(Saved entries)
-- Opening Marker --

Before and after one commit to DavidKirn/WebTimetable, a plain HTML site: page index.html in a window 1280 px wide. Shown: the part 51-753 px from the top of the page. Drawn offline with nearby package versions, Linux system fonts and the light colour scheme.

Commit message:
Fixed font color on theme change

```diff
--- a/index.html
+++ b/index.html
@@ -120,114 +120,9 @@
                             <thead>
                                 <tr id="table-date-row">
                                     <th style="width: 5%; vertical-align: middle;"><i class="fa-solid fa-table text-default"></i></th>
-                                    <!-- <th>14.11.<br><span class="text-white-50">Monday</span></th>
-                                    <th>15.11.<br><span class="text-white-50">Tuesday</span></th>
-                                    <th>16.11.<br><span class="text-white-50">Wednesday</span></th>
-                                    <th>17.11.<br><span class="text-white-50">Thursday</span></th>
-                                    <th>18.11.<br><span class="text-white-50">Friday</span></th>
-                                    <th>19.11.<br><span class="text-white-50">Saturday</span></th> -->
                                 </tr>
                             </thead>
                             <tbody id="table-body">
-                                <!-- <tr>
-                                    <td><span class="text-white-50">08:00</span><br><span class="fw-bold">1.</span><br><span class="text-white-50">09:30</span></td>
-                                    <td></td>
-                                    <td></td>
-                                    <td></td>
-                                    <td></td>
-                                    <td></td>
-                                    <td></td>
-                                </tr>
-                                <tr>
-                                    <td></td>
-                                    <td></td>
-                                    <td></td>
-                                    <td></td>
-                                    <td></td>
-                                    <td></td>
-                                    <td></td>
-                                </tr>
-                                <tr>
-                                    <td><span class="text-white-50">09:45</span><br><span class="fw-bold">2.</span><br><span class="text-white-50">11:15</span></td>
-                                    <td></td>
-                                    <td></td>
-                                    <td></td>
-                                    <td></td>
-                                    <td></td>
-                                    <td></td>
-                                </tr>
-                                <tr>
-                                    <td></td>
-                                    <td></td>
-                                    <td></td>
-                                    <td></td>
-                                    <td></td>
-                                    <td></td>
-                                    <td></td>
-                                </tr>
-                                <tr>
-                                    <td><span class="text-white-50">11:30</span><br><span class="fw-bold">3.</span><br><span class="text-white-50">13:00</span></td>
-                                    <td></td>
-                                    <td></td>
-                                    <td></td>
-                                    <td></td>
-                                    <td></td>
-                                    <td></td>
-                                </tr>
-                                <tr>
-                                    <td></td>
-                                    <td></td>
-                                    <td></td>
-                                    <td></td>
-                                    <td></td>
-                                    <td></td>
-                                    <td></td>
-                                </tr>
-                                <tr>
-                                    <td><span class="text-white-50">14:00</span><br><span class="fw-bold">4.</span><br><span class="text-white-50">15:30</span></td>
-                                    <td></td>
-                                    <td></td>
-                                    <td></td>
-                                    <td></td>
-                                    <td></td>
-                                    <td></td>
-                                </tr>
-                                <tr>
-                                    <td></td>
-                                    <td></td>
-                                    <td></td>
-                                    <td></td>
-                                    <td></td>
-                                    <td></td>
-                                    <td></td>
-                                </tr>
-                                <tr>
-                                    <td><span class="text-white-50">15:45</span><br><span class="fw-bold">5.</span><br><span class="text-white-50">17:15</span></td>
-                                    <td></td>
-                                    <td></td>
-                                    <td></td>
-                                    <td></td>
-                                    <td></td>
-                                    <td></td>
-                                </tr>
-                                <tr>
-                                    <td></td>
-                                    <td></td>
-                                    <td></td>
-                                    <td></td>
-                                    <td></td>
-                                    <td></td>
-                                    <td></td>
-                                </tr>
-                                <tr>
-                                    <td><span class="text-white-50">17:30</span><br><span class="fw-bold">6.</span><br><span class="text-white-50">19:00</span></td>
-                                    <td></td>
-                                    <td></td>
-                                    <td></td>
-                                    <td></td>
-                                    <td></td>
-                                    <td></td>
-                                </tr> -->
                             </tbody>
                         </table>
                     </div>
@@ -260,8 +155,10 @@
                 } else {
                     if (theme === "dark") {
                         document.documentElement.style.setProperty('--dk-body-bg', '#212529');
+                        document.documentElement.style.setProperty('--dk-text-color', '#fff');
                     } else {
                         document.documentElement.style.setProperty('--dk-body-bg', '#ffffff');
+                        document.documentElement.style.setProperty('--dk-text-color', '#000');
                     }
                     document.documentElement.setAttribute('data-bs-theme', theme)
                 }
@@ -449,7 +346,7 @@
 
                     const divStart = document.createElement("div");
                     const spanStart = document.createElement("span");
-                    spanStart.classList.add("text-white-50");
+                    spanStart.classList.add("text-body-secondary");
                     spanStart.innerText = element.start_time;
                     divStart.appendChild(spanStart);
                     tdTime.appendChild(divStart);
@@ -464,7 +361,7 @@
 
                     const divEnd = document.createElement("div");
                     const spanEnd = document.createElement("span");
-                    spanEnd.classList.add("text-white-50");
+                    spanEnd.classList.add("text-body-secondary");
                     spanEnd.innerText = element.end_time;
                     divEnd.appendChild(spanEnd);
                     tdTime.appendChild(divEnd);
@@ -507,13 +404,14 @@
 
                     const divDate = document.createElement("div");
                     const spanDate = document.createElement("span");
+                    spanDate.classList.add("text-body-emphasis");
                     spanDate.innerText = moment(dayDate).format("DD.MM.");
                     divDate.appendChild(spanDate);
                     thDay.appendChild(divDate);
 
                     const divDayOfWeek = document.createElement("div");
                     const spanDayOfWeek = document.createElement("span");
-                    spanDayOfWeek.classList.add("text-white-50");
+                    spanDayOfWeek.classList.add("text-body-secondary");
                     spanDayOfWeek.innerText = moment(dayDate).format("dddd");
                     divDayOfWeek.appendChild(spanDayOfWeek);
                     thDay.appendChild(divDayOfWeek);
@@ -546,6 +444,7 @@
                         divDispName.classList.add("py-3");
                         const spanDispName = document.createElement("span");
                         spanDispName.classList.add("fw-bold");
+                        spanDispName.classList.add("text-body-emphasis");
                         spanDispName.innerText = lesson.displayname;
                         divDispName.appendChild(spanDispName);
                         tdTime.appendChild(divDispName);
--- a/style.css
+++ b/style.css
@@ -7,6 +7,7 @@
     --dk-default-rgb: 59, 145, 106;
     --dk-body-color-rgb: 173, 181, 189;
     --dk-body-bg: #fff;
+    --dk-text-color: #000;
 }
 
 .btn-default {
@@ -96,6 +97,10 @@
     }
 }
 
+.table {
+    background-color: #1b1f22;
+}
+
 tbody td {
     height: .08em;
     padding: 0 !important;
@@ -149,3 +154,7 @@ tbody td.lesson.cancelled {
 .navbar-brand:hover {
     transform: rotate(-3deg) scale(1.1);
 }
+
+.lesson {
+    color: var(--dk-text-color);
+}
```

-- Closing Marker --
-- Opening Marker --

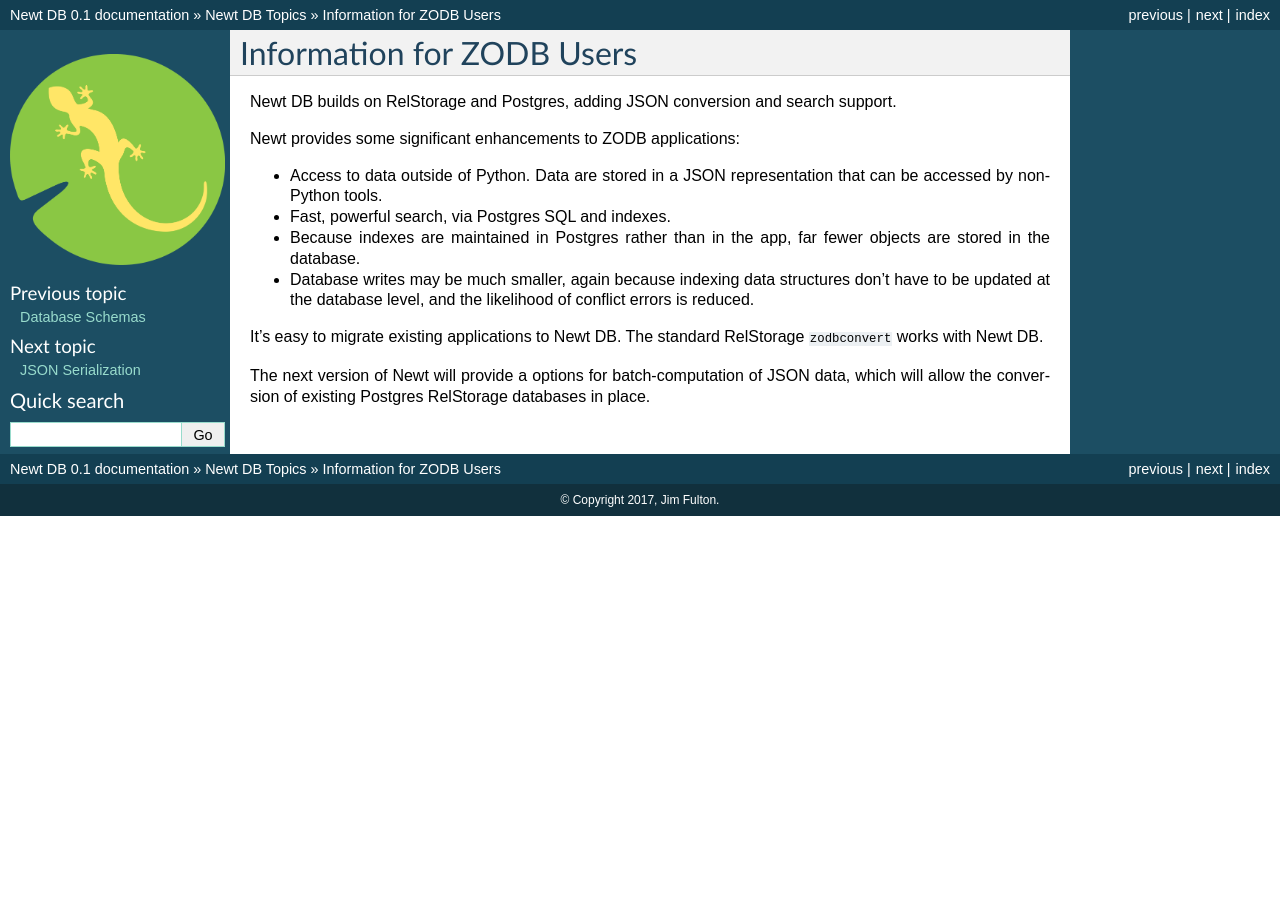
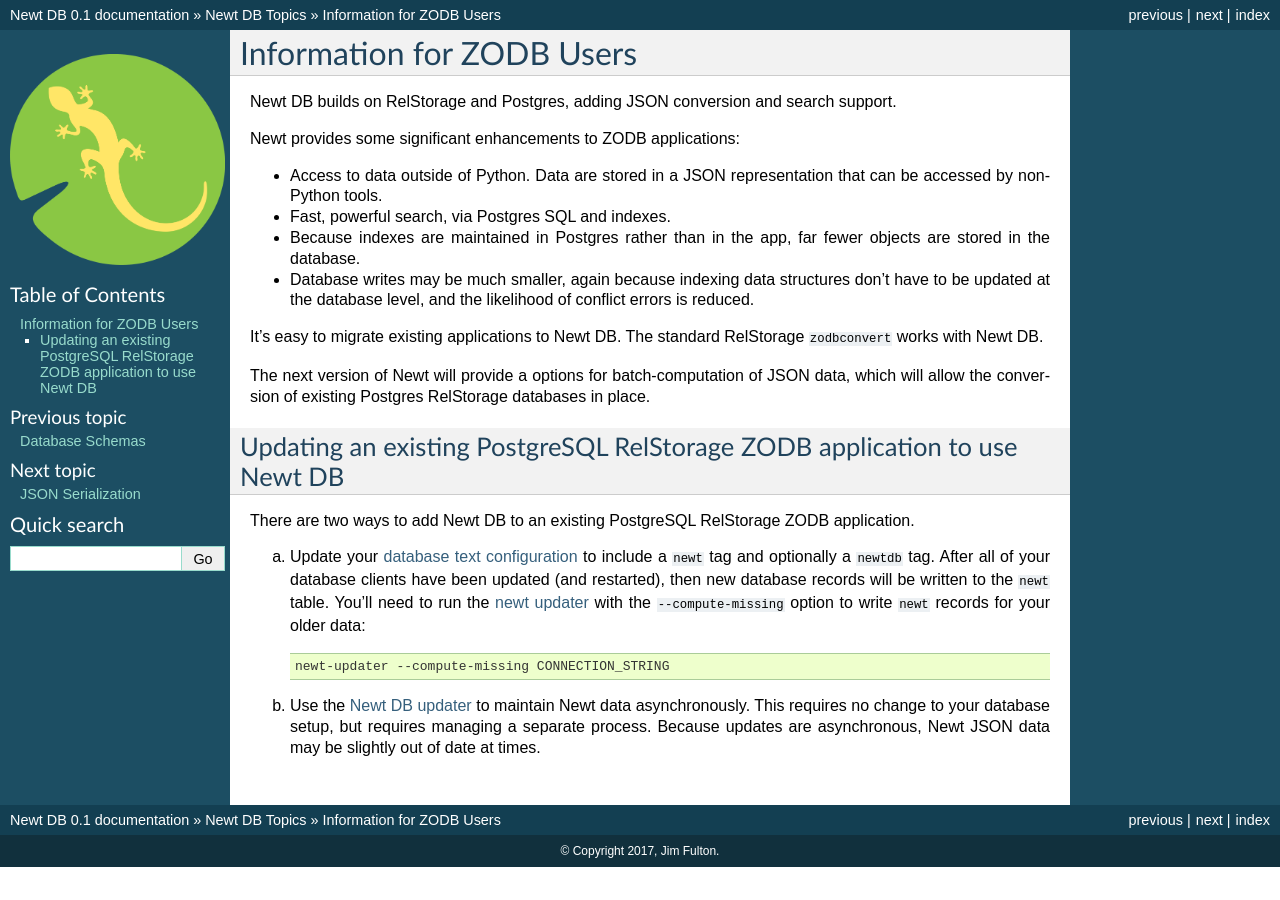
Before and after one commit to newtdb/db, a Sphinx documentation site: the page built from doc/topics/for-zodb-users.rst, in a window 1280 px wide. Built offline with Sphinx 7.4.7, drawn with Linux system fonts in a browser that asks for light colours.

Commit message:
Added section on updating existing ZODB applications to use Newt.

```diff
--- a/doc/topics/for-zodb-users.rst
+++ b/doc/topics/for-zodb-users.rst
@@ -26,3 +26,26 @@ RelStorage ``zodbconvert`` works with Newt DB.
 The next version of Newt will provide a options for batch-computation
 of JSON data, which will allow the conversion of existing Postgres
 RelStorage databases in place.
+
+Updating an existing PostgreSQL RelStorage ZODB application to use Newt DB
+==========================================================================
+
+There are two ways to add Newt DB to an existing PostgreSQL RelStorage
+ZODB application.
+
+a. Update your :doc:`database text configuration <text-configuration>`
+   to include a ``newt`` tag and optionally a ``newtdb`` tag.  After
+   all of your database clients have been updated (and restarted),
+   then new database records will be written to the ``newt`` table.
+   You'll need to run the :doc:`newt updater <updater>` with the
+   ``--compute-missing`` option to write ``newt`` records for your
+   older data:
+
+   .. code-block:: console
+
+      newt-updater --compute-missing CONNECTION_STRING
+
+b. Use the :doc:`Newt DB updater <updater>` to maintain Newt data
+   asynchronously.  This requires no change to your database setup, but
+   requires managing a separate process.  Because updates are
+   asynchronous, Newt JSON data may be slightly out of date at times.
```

-- Closing Marker --

What is expected: Search the entries for the word "documentElement" and copy every line that holds it.

Reply to the exercise:
                         document.documentElement.style.setProperty('--dk-body-bg', '#212529');
+                        document.documentElement.style.setProperty('--dk-text-color', '#fff');
                         document.documentElement.style.setProperty('--dk-body-bg', '#ffffff');
+                        document.documentElement.style.setProperty('--dk-text-color', '#000');
                     document.documentElement.setAttribute('data-bs-theme', theme)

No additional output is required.